Redistricting and a new 311 alert program were among the hot topics that were discussed at the Woodhaven Residents Block Association (WRBA) meeting March 17.
State Assemblyman Mike Miller discussed the recently approved second draft of the controversial redistricting proposal, passed by both the State Assembly and State Senate and signed by Gov. Cuomo last week.
The approved district boundaries were part of a deal that also contained an agreement to enact a constitutional amendment that would modify the redistricting process after the 2020 census.
However, those lines are still pending approval from the Justice Department; a federal panel of judges imposed a court-drawn revision of the state’s Congressional lines Monday.
Miller, who voted in favor of the second draft of the proposal, said that his decision was based on thinking about the best interest of his district.

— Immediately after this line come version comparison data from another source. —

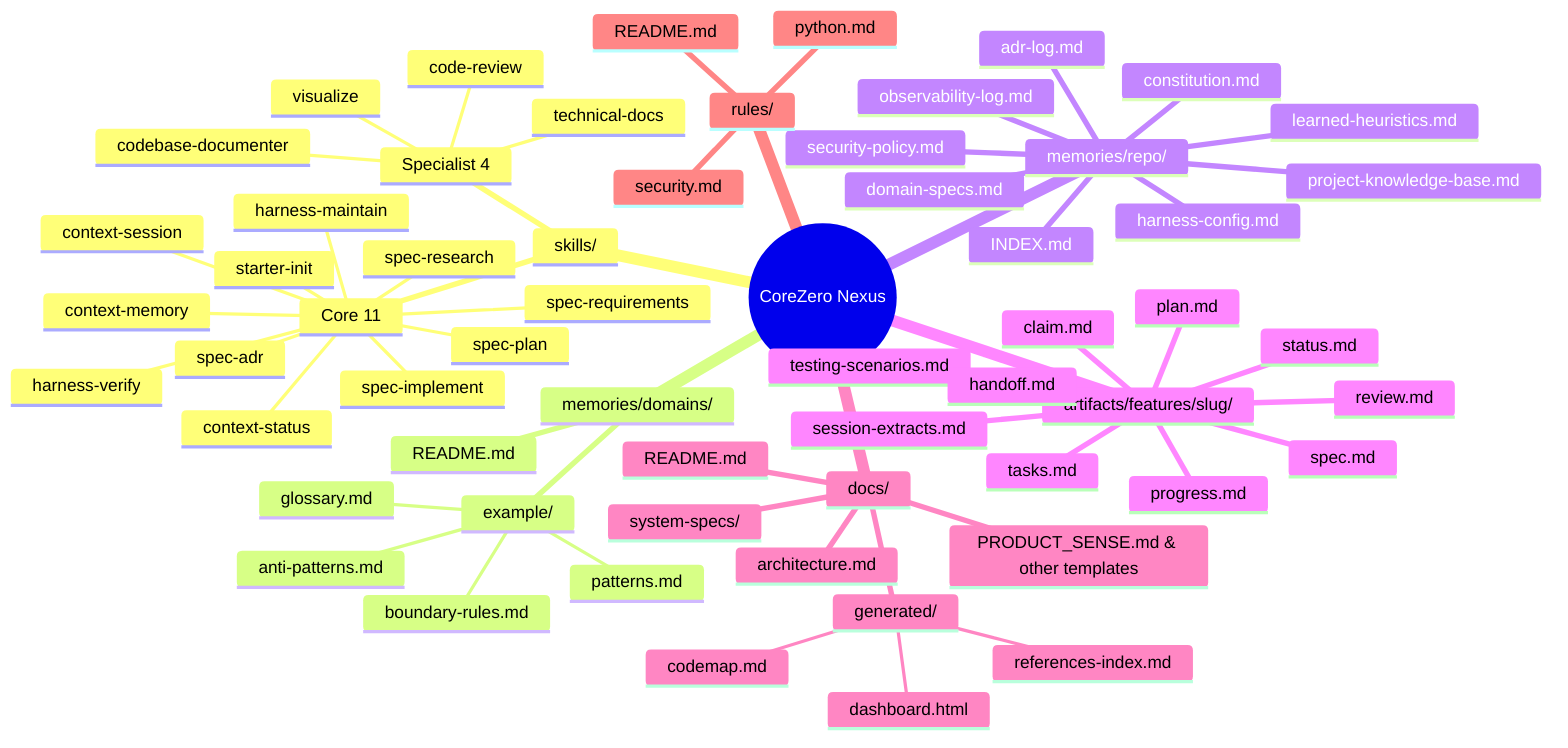
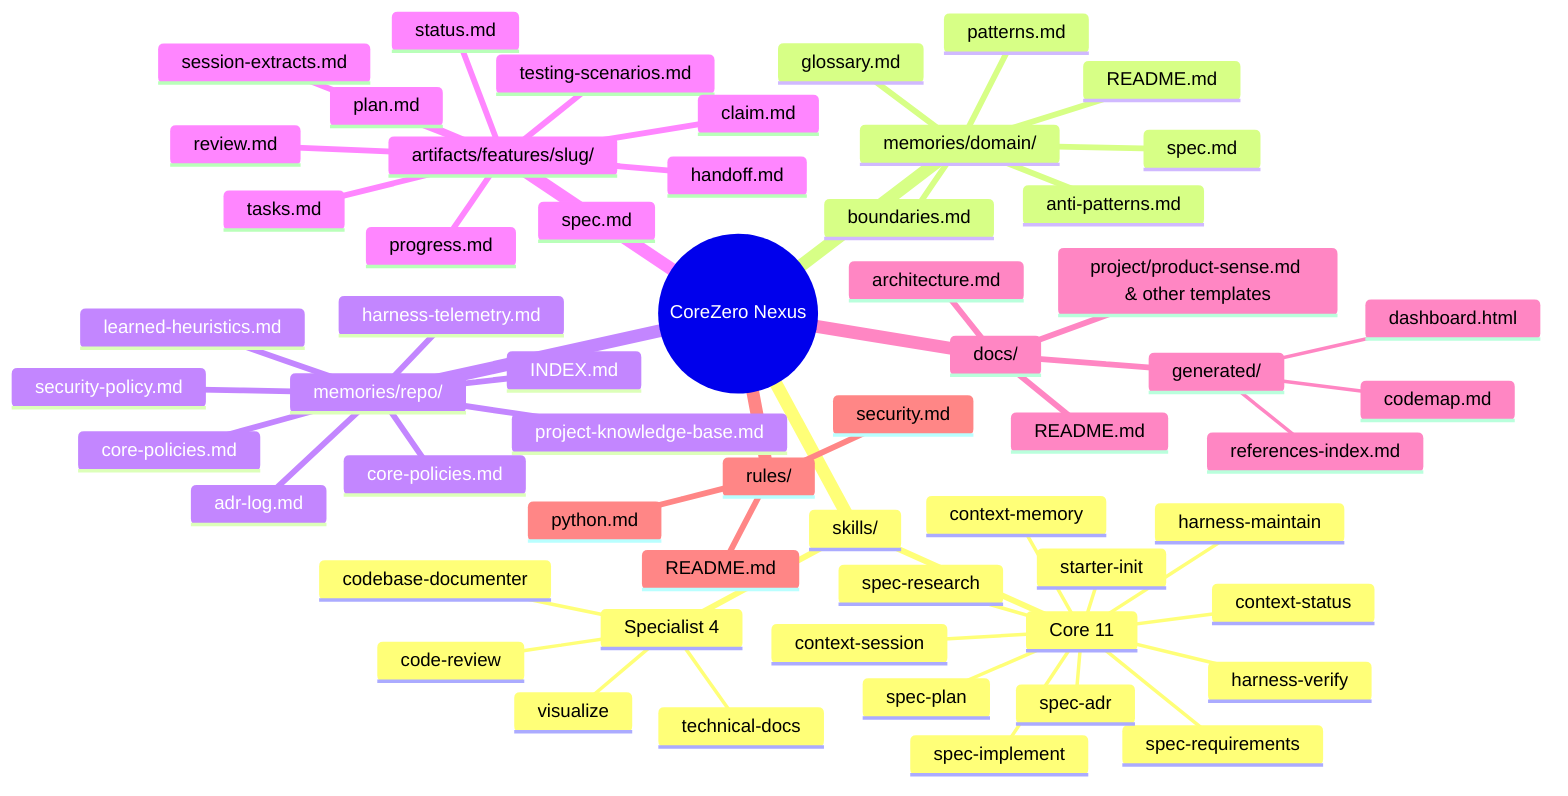
mindmap
  root((CoreZero Nexus))
    skills/
      Core 11
        starter-init
        context-session
        context-status
        context-memory
        spec-research
        spec-requirements
        spec-adr
        spec-plan
        spec-implement
        harness-verify
        harness-maintain
      Specialist 4
        code-review
        visualize
        technical-docs
        codebase-documenter
-     memories/domains/
+     memories/domain/
      README.md
-       example/
-         glossary.md
-         patterns.md
-         anti-patterns.md
-         boundary-rules.md
+       glossary.md
+       patterns.md
+       anti-patterns.md
+       boundaries.md
+       spec.md
    memories/repo/
      INDEX.md
-       constitution.md
+       core-policies.md
      security-policy.md
-       harness-config.md
+       core-policies.md
      project-knowledge-base.md
-       domain-specs.md
      learned-heuristics.md
-       observability-log.md
+       harness-telemetry.md
      adr-log.md
    artifacts/features/slug/
      status.md
      spec.md
      plan.md
      tasks.md
      review.md
      testing-scenarios.md
      handoff.md
      progress.md
      claim.md
      session-extracts.md
    docs/
      README.md
      architecture.md
-       PRODUCT_SENSE.md & other templates
-       system-specs/
+       project/product-sense.md & other templates
      generated/
        codemap.md
        dashboard.html
        references-index.md
    rules/
      README.md
      python.md
      security.md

The legislature’s approved plan, he explained, would avoid Woodhaven’s lines being merged into Cypress Hills, and Ridgewood from being merged into Bushwick.
“[The plan] protects the people that I represent better than this idea of [the lines] being flawed and a commission being set up [to redraw the lines],” Miller said.
While adding that he felt the state Senate lines were ‘not the best’ and looked ‘gerrymandered to the max,’ the current proposal, Miller said, was still a preferred alternative to having the lines redrawn by a court-appointed Special Master–in this case, magistrate Judge Roanne Mann.
Still, WRBA board members such as Maria Thomson were left unsatisfied with the entire process; Thomson called the plan “awful” and was concerned about the plan weakening Woodhaven’s representation in Albany.
“It splits us all apart,” she said.
In other news, when’s there’s something loud in the neighborhood, who’re you gonna call? Woodhaven Noise Busters, of course.
In order to combat noise complaints around the community, the WRBA is launching a new program called the Woodhaven Noise Busters to blow the whistle on noise producers around their community.
Last year, WRBA submitted testimony to the city advocating changes to the city’s current noise regulations. However, Ed Wendell, president of the WRBA, doesn’t hold out much hope that changes to those laws will occur anytime soon.
“Year to year, one of the problems that we are absolutely sick to death of is noise in our community in the summertime,” he said at the meeting.
WRBA members have spoken to officers at the 102nd Precinct regarding the problem, and were told that officers often visit noise offenders afterwards to warn them to keep the noise down. However, Wendell noted, loud noise is not only a problem that affects Woodhaven, but many other neighborhoods in and around Queens.
Thomson, also president of the 102nd Precinct Community Council, added that in a recent meeting with South Queens police precinct council presidents, noise complaints were the most frequent complaint that came before them.
This led to the creation of the Noise Busters program, which will be run by volunteers around Woodhaven. Volunteers who sign up will be connected to a network of cell phones, with the goal being to have dozens of residents call 311 simultaneously and report noise offenders.
The way the program would work is simple: when a volunteer hears of someone creating noise, they send a special text message out that would go to the other ‘Noise Busters,’ at which point they can all call 311 at once with the address and location of the incident.
By doing this, Wendell explains, it is hoped that the city will be able to pin down where the loudest areas of noise are in order to take action.
“That address is going to be reported 20, 25 times,” he said, “so when the report is given to the 102…they’re going to look at this and go ‘What the heck happened here?’”
Noting that 311 would likely get annoyed at a large number of complaints into their system, Wendell expressed hope that the more complaints were submitted, the more likely the city would step in to curb loud noise around their community.
“We’re tired of hearing about noise issues, we’re tired of hearing the complaints and we’re tired of nothing being done about it,” Wendell said. “So, if nothing is being done and the problem is going to continue, then we are going to take it into our own hands and we’re going to try to do something that will spur some action along.”
Thomson added that 311 has often been lax in responding to noise complaints, often taking as long as eight hours to respond to such grievances.
The group is looking for between 20 and 25 volunteers. For more information, visit the group’s web site at http://woodhaven-nyc.org/.
By Jean-Paul Salamanca